If that is not sufficient to bring your expenses into affordable limits, consider what capital assets you can sell. If it is cheaper to rent an apartment than to make mortgage payments, you should go for the cheaper alternative. You have a great advantage in that respect. No one will expect you to live in a cardboard box under a bridge. Our society does not expect that from women, while that expectation is at times the only one left for men who have all of their licences revoked.
I did not bring these children to the world by myself,
I hope not. That would have been a miracle.
On the other hand, it is not difficult to become a father or a mother, while to be a father or a mother is a much more difficult task. The burden of that is much lightened by sharing it.
It is about time that the government takes action and goes after those dead beat dads who are basically getting away with murder.
The government has done quite a bit to help out women already. Women live on average six more years (in the US) and 7.2 more years (in Canada) than men do. Now you want to have your ex prosecuted for murder yet?
I am frustrated at the legal system in the pursuit of this basic right for child support. I have exhausted my financial capabilities in hiring lawyers to pursue him and have contacted the child support office in Montreal who have indicated that they have no recourse because of his lack of declared income. So far my experience has been a series of “road blocks” and I am entirely exhausted.
Sorry, but that is pretty much the way it is. If there is no income, then there is nothing to declare or to confiscate.
It will be up to you to prove in court that his claim to be disabled is fraudulent. However, even if you should be able to prove that, what do you expect will happen? Should he go to jail? Do you think that will ensure that his child support payments can be made?
My ex-spouse is a home renovator and thus much of his work is paid in cash. The amount of declared income is unknown
You already stated all of that.
since he has not filed an income tax return in the past few years. I am puzzled at how the governmental system has neglected to look into this case to allow a citizen to neglect his legal obligations toward his family and government. Why don’t we have any rights?

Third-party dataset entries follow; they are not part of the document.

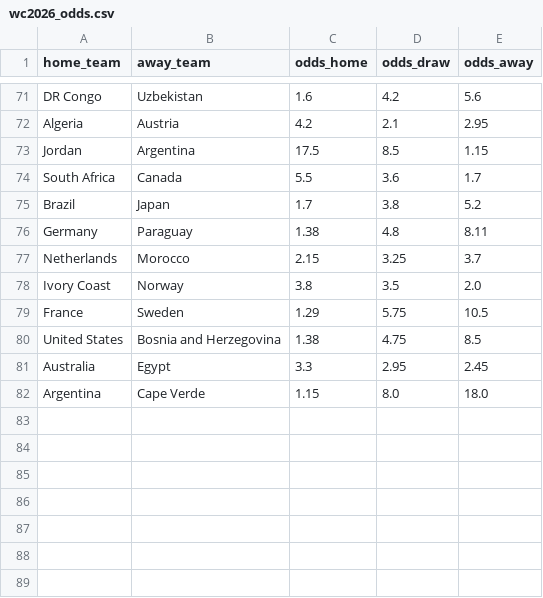
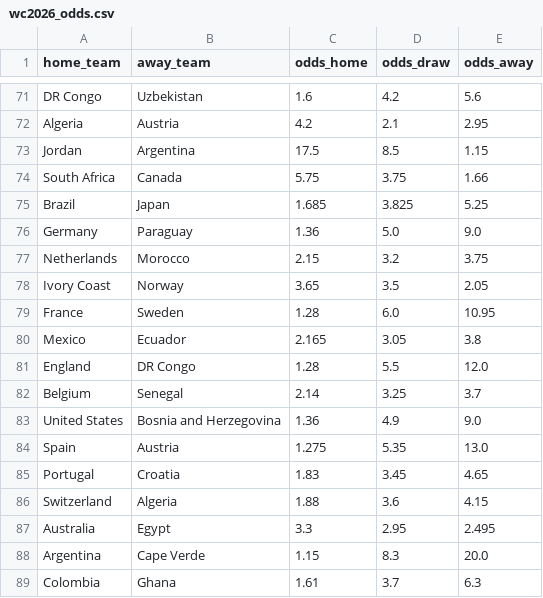
Before and after one commit to dorbarda/worldcup2026mode, a CSV file: data/external/wc2026_odds.csv, drawn as a sheet; only a part is shown, gaps mark what is left out.

```diff
--- a/data/external/wc2026_odds.csv
+++ b/data/external/wc2026_odds.csv
@@ -73,10 +73,17 @@ Algeria,Austria,4.2,2.1,2.95
 Jordan,Argentina,17.5,8.5,1.15
-South Africa,Canada,5.5,3.6,1.7
-Brazil,Japan,1.7,3.8,5.2
-Germany,Paraguay,1.38,4.8,8.11
-Netherlands,Morocco,2.15,3.25,3.7
-Ivory Coast,Norway,3.8,3.5,2.0
-France,Sweden,1.29,5.75,10.5
-United States,Bosnia and Herzegovina,1.38,4.75,8.5
-Australia,Egypt,3.3,2.95,2.45
-Argentina,Cape Verde,1.15,8.0,18.0
+South Africa,Canada,5.75,3.75,1.66
+Brazil,Japan,1.685,3.825,5.25
+Germany,Paraguay,1.36,5.0,9.0
+Netherlands,Morocco,2.15,3.2,3.75
+Ivory Coast,Norway,3.65,3.5,2.05
+France,Sweden,1.28,6.0,10.95
+Mexico,Ecuador,2.165,3.05,3.8
+England,DR Congo,1.28,5.5,12.0
+Belgium,Senegal,2.14,3.25,3.7
+United States,Bosnia and Herzegovina,1.36,4.9,9.0
+Spain,Austria,1.275,5.35,13.0
+Portugal,Croatia,1.83,3.45,4.65
+Switzerland,Algeria,1.88,3.6,4.15
+Australia,Egypt,3.3,2.95,2.495
+Argentina,Cape Verde,1.15,8.3,20.0
+Colombia,Ghana,1.61,3.7,6.3
```
Also changed, not shown: data/external/wc2026_forward_log.csv, reports/wc2026_forward_metrics.csv, 5 other files.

You told me that the government already looked into his case. The problem is that you are not happy with what the government found. However, if you want the father of your children to go to jail, and if you are absolutely sure of your allegations about doing work for cash under the table, then talk to the government and insist they they prosecute him for defrauding the government and for income-tax evasion. Both are crimes that would warrant incarceration, but you have to prove them in court. If you fail to prove your case, then you are potentially liable to be convicted of slander and libel.
However, the government has done a lot for women in that respect. Women can commit the crimes of slander and libel with impunity.
Hoping to hear from you
Thank you for taking the time to read my letter, I will keep trying until my voice his heard and things will change. It is so unfair.
I will post your help request and my responses to Dads & Things. It is our policy to not show the real names of the warring parties in such a case.
Other than that, I tried to offer some advice where I deemed it possible and necessary to give advice. Unfortunately, you did not actually ask for specific help, but you railed against your ex, you slandered him, you slandered the Government of the Province of Quebec, the Federal Government of Canada, all of Canadian non-custodial fathers, and you vented your frustration.
It seems that all the help you wanted was to have someone listen to you. I have done that and hope it will make you feel better.